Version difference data
========================================================================

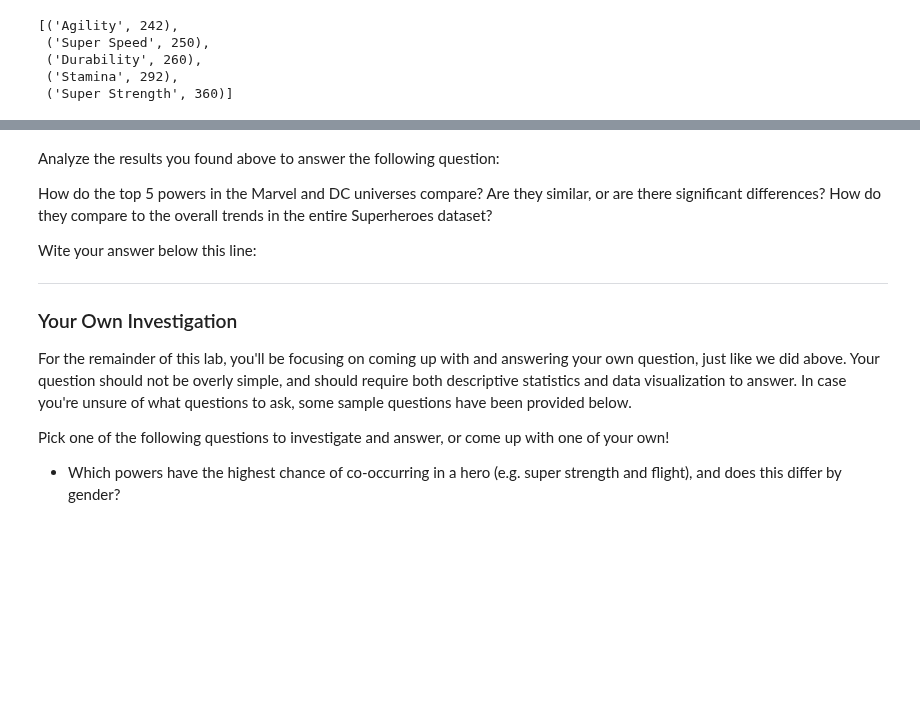
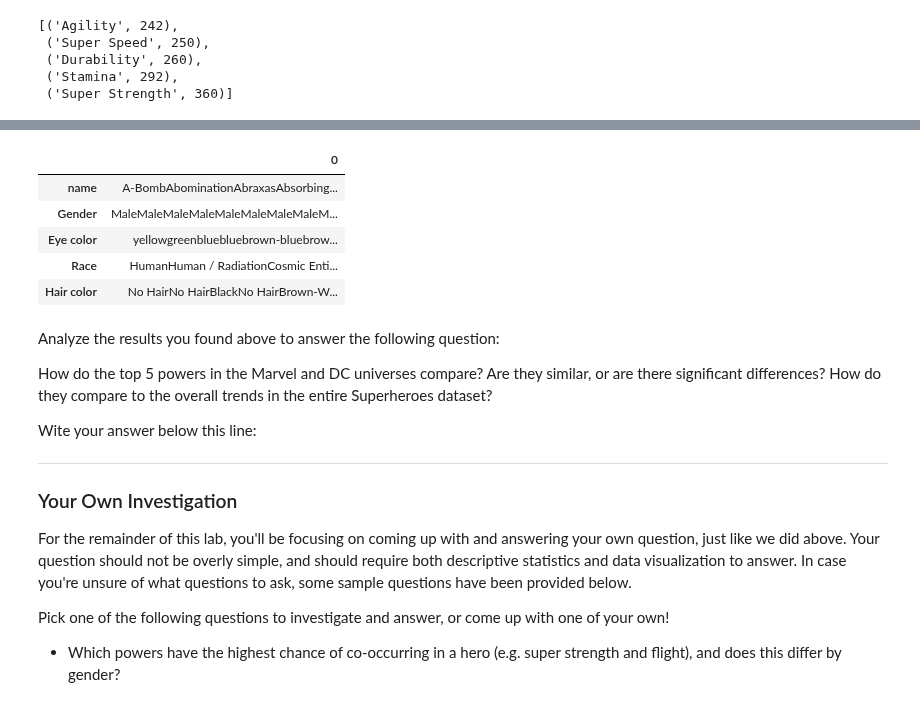
Before and after one commit to ortsed/dsc-data-cleaning-project-dc-ds-career-042219, a Jupyter notebook: index.ipynb, the cells around one changed output, grey strips where cells are left out. Drawn from its saved outputs; the diff is of its cells as text; code cells hidden in the pictures; blank space fills up the shorter version.

```diff
--- a/index.ipynb
+++ b/index.ipynb
@@ -289,3 +289,4 @@ new_sum[-5:]
  ('Super Strength', 360)]
 # %%
 marvel = merged[merged["Publisher"] == "Marvel Comics"].sum()
+marvel = pd.DataFrame(marvel)
@@ -295,3 +293,12 @@ Super Strength
+# %%
+marvel.head()
+# %% [output]
+|  | 0 |
+| name | A-BombAbominationAbraxasAbsorbing... |
+| Gender | MaleMaleMaleMaleMaleMaleMaleMaleM... |
+| Eye color | yellowgreenbluebluebrown-bluebrow... |
+| Race | HumanHuman / RadiationCosmic Enti... |
+| Hair color | No HairNo HairBlackNo HairBrown-W... |
 # %% [markdown]
 Analyze the results you found above to answer the following question:
 
```
Also changed, not shown: parts of 1 cell of this notebook.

========================================================================

[PROMPT]
Leave out the pictures and retype every line above exactly.

[RESPONSE BELOW]
Before and after one commit to ortsed/dsc-data-cleaning-project-dc-ds-career-042219, a Jupyter notebook: index.ipynb, the cells around one changed output, grey strips where cells are left out. Drawn from its saved outputs; the diff is of its cells as text; code cells hidden in the pictures; blank space fills up the shorter version.

```diff
--- a/index.ipynb
+++ b/index.ipynb
@@ -289,3 +289,4 @@ new_sum[-5:]
  ('Super Strength', 360)]
 # %%
 marvel = merged[merged["Publisher"] == "Marvel Comics"].sum()
+marvel = pd.DataFrame(marvel)
@@ -295,3 +293,12 @@ Super Strength
+# %%
+marvel.head()
+# %% [output]
+|  | 0 |
+| name | A-BombAbominationAbraxasAbsorbing... |
+| Gender | MaleMaleMaleMaleMaleMaleMaleMaleM... |
+| Eye color | yellowgreenbluebluebrown-bluebrow... |
+| Race | HumanHuman / RadiationCosmic Enti... |
+| Hair color | No HairNo HairBlackNo HairBrown-W... |
 # %% [markdown]
 Analyze the results you found above to answer the following question:
 
```
Also changed, not shown: parts of 1 cell of this notebook.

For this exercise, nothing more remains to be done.